(Before-and-after change records)
--- --- ---

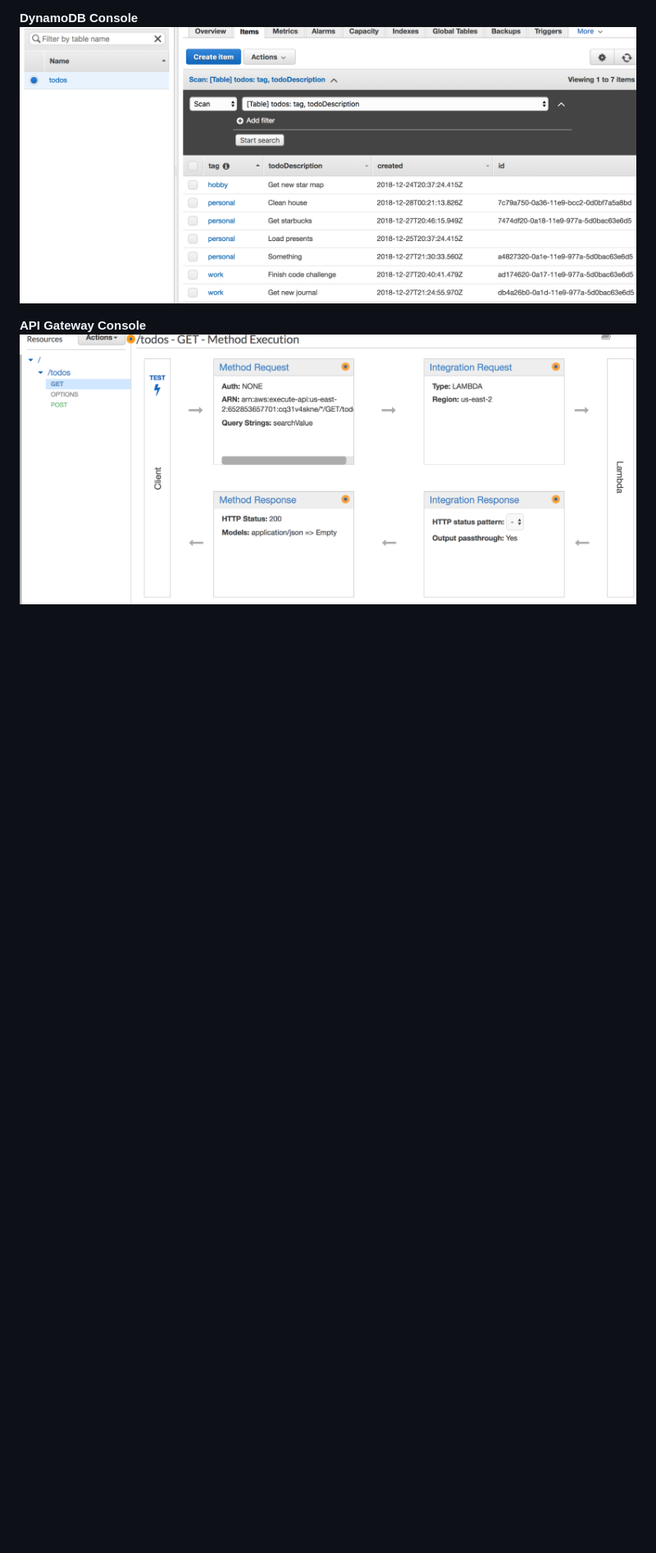
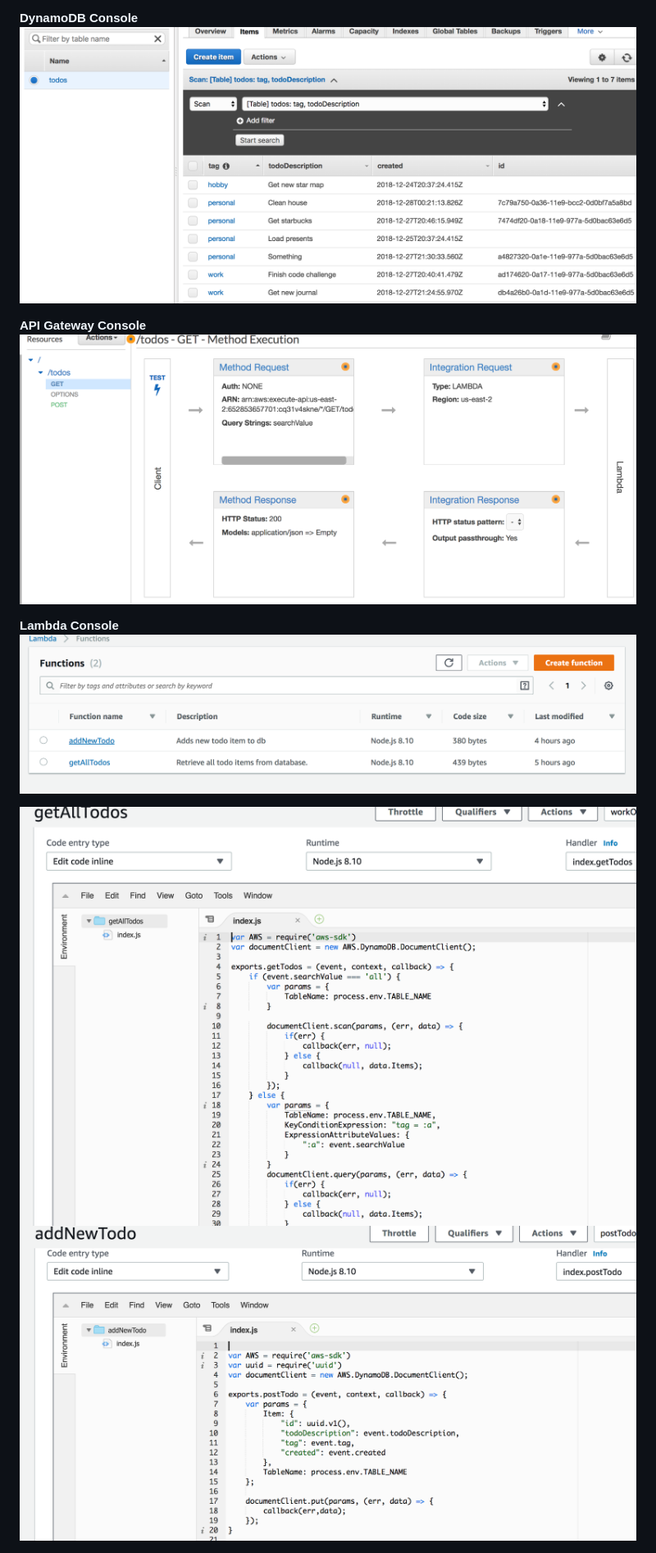
Before and after one commit to KathleenScriver/nordstrom_code_challenge, a Markdown page: README.md, the part around the change. Shown: that part at 82% size. Rendered like a GitHub page; pictures changed too: assets/LambdaConsole.png (added), assets/addLambda.png (added), assets/getLambda.png (added); blank space fills up the shorter version.

Commit message:
Adds screenshots to readme.

```diff
--- a/README.md
+++ b/README.md
@@ -49,3 +49,10 @@ Since I cannot provide you access to my AWS account, I have included screenshots
 
 **API Gateway Console**
 <img src='assets/API Gateway Console.png'>
+
+**Lambda Console**
+<img src='assets/LambdaConsole.png'>
+
+<img src='assets/getLambda.png'>
+
+<img src='assets/addLambda.png'>
```
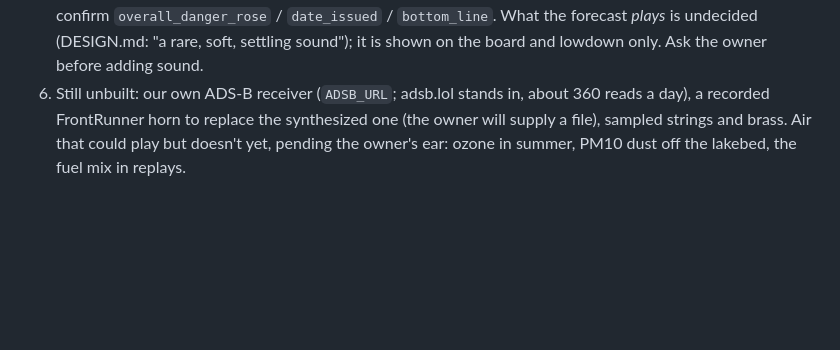
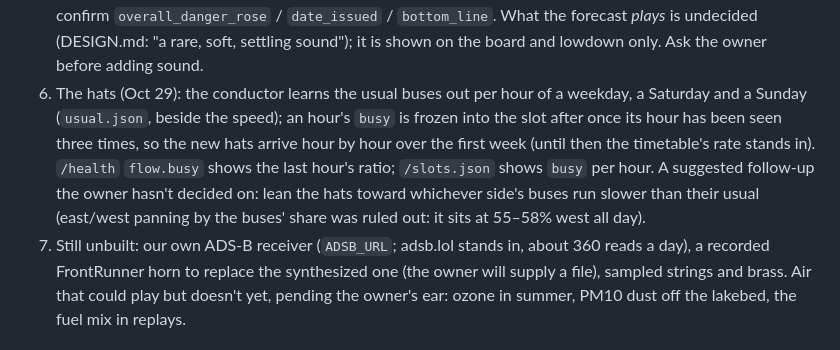
Before and after one commit to ampactor-labs/wasatch, a Markdown page: CLAUDE.md, the part around the change. Drawn GitHub-style; blank space fills up the shorter version.

Commit message:
CLAUDE.md: the hats learn their usual hour by hour
Co-Authored-By: Claude Opus 5.5 <noreply@anthropic.com>
Claude-Session: https://claude.ai/code/session_01UFkKvWEv22wxpx8oz1V9qv

```diff
--- a/CLAUDE.md
+++ b/CLAUDE.md
@@ -97,7 +97,16 @@ paths); the push that carried the Oct 28 work deployed them.
    `overall_danger_rose` / `date_issued` / `bottom_line`. What the forecast
    *plays* is undecided (DESIGN.md: "a rare, soft, settling sound"); it is
    shown on the board and lowdown only. Ask the owner before adding sound.
-6. Still unbuilt: our own ADS-B receiver (`ADSB_URL`; adsb.lol stands in,
+6. The hats (Oct 29): the conductor learns the usual buses out per hour
+   of a weekday, a Saturday and a Sunday (`usual.json`, beside the speed);
+   an hour's `busy` is frozen into the slot after once its hour has been
+   seen three times, so the new hats arrive hour by hour over the first
+   week (until then the timetable's rate stands in). `/health` `flow.busy`
+   shows the last hour's ratio; `/slots.json` shows `busy` per hour. A
+   suggested follow-up the owner hasn't decided on: lean the hats toward
+   whichever side's buses run slower than their usual (east/west panning by
+   the buses' share was ruled out: it sits at 55–58% west all day).
+7. Still unbuilt: our own ADS-B receiver (`ADSB_URL`; adsb.lol stands in,
    about 360 reads a day), a recorded FrontRunner horn to replace the
    synthesized one (the owner will supply a file), sampled strings and brass.
    Air that could play but doesn't yet, pending the owner's ear: ozone in
```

--- --- ---

**Exercise objective:** All entries must be output unchanged, with every picture omitted.

**Exercise answer:**
Before and after one commit to KathleenScriver/nordstrom_code_challenge, a Markdown page: README.md, the part around the change. Shown: that part at 82% size. Rendered like a GitHub page; pictures changed too: assets/LambdaConsole.png (added), assets/addLambda.png (added), assets/getLambda.png (added); blank space fills up the shorter version.

Commit message:
Adds screenshots to readme.

```diff
--- a/README.md
+++ b/README.md
@@ -49,3 +49,10 @@ Since I cannot provide you access to my AWS account, I have included screenshots
 
 **API Gateway Console**
 <img src='assets/API Gateway Console.png'>
+
+**Lambda Console**
+<img src='assets/LambdaConsole.png'>
+
+<img src='assets/getLambda.png'>
+
+<img src='assets/addLambda.png'>
```
Before and after one commit to ampactor-labs/wasatch, a Markdown page: CLAUDE.md, the part around the change. Drawn GitHub-style; blank space fills up the shorter version.

Commit message:
CLAUDE.md: the hats learn their usual hour by hour
Co-Authored-By: Claude Opus 5.5 <noreply@anthropic.com>
Claude-Session: https://claude.ai/code/session_01UFkKvWEv22wxpx8oz1V9qv

```diff
--- a/CLAUDE.md
+++ b/CLAUDE.md
@@ -97,7 +97,16 @@ paths); the push that carried the Oct 28 work deployed them.
    `overall_danger_rose` / `date_issued` / `bottom_line`. What the forecast
    *plays* is undecided (DESIGN.md: "a rare, soft, settling sound"); it is
    shown on the board and lowdown only. Ask the owner before adding sound.
-6. Still unbuilt: our own ADS-B receiver (`ADSB_URL`; adsb.lol stands in,
+6. The hats (Oct 29): the conductor learns the usual buses out per hour
+   of a weekday, a Saturday and a Sunday (`usual.json`, beside the speed);
+   an hour's `busy` is frozen into the slot after once its hour has been
+   seen three times, so the new hats arrive hour by hour over the first
+   week (until then the timetable's rate stands in). `/health` `flow.busy`
+   shows the last hour's ratio; `/slots.json` shows `busy` per hour. A
+   suggested follow-up the owner hasn't decided on: lean the hats toward
+   whichever side's buses run slower than their usual (east/west panning by
+   the buses' share was ruled out: it sits at 55–58% west all day).
+7. Still unbuilt: our own ADS-B receiver (`ADSB_URL`; adsb.lol stands in,
    about 360 reads a day), a recorded FrontRunner horn to replace the
    synthesized one (the owner will supply a file), sampled strings and brass.
    Air that could play but doesn't yet, pending the owner's ear: ozone in
```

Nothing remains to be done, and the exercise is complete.